In a new study from Greece, people with systemic rheumatic diseases, such as lupus, who received the COVID-19 vaccine experience better outcomes than unvaccinated people with similar disease.

Researchers examined a group of 195 people who contracted the virus, comprised of 147 who were unvaccinated and 48 who received at least one vaccine dose.

Differences in terms of COVID-19 outcomes were evident. Those who were unvaccinated (27.9%) required oxygen supplementation compared to one dose (14.6%) and fully vaccinated (10.3%) people. No vaccinated people required invasive ventilation versus 2.7% of unvaccinated individuals. Additionally, 29.3% of unvaccinated people required hospitalization, while only 21% of partially and 10.3% of fully vaccinated people needed hospital-based care. Six unvaccinated people died and there were no deaths among vaccinated people.

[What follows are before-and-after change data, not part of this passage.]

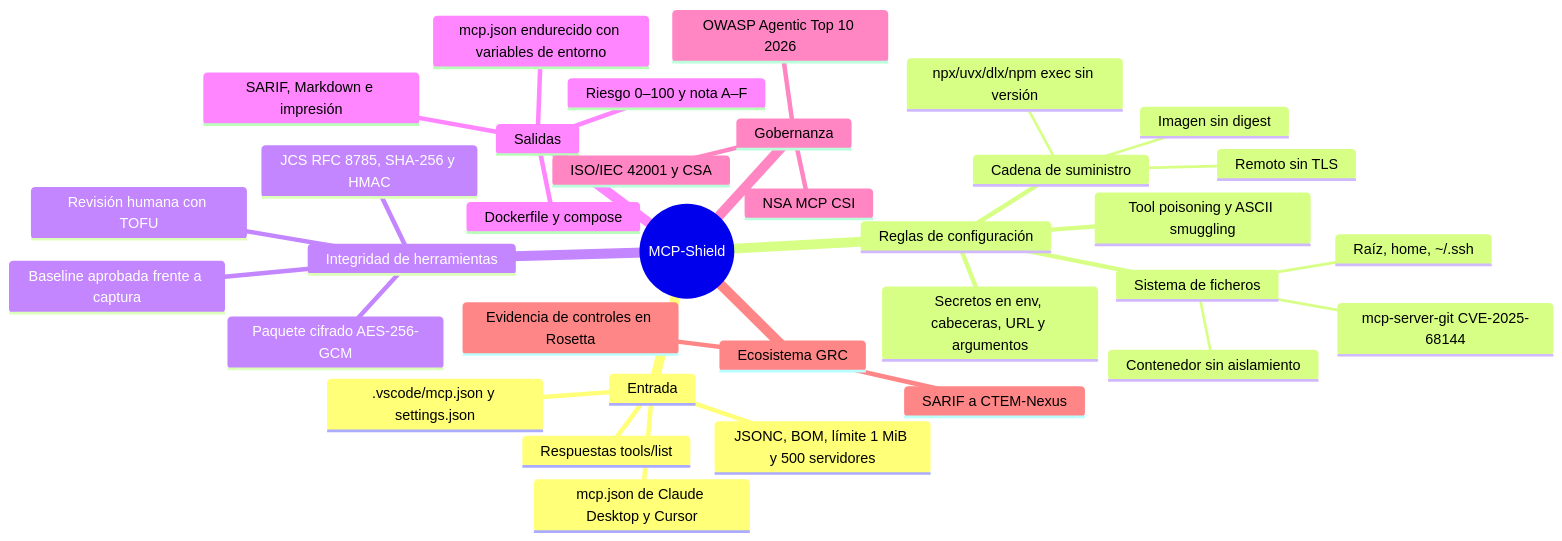
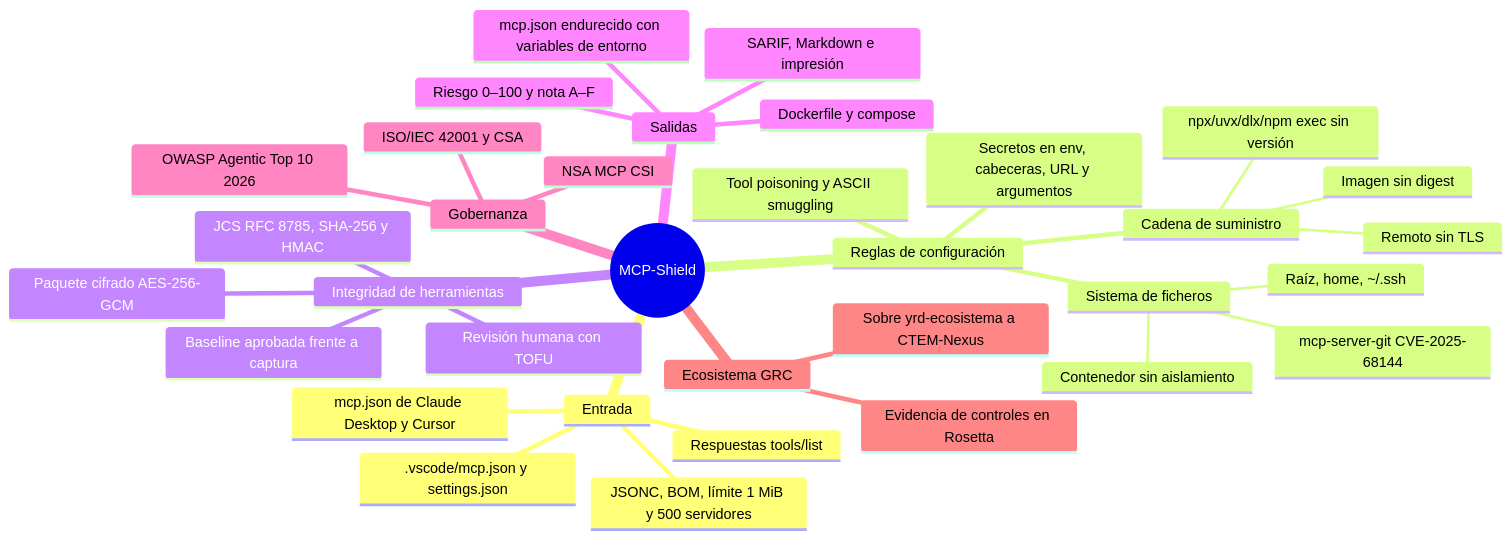
One commit to heindall92/mcp-shield changed the first of 2 diagrams in README.md. Above: the diagram before and after it, drawn with Mermaid. The commit also changed other lines of this file and 18 other files, not shown here.

First line of the commit message:
MCP-Shield entra en el ecosistema GRC: sobre yrd-ecosistema para CTEM-Nexus (1.6.0)

````diff
--- a/README.md
+++ b/README.md
@@ -151,37 +151,37 @@
 ```mermaid
 mindmap
   root((MCP-Shield))
     Entrada
       mcp.json de Claude Desktop y Cursor
       .vscode/mcp.json y settings.json
       JSONC, BOM, límite 1 MiB y 500 servidores
       Respuestas tools/list
     Reglas de configuración
       Cadena de suministro
         npx/uvx/dlx/npm exec sin versión
         Imagen sin digest
         Remoto sin TLS
       Sistema de ficheros
         Raíz, home, ~/.ssh
         mcp-server-git CVE-2025-68144
         Contenedor sin aislamiento
       Secretos en env, cabeceras, URL y argumentos
       Tool poisoning y ASCII smuggling
     Integridad de herramientas
       Baseline aprobada frente a captura
       JCS RFC 8785, SHA-256 y HMAC
       Revisión humana con TOFU
       Paquete cifrado AES-256-GCM
     Salidas
       Riesgo 0–100 y nota A–F
       mcp.json endurecido con variables de entorno
       Dockerfile y compose
       SARIF, Markdown e impresión
     Gobernanza
       OWASP Agentic Top 10 2026
       NSA MCP CSI
       ISO/IEC 42001 y CSA
     Ecosistema GRC
-      SARIF a CTEM-Nexus
+      Sobre yrd-ecosistema a CTEM-Nexus
       Evidencia de controles en Rosetta
 ```
````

The LFA remains committed to providing resources and support regarding the COVID-19 pandemic. Learn about up-to-date health information on the virus and people with lupus.

Read the Study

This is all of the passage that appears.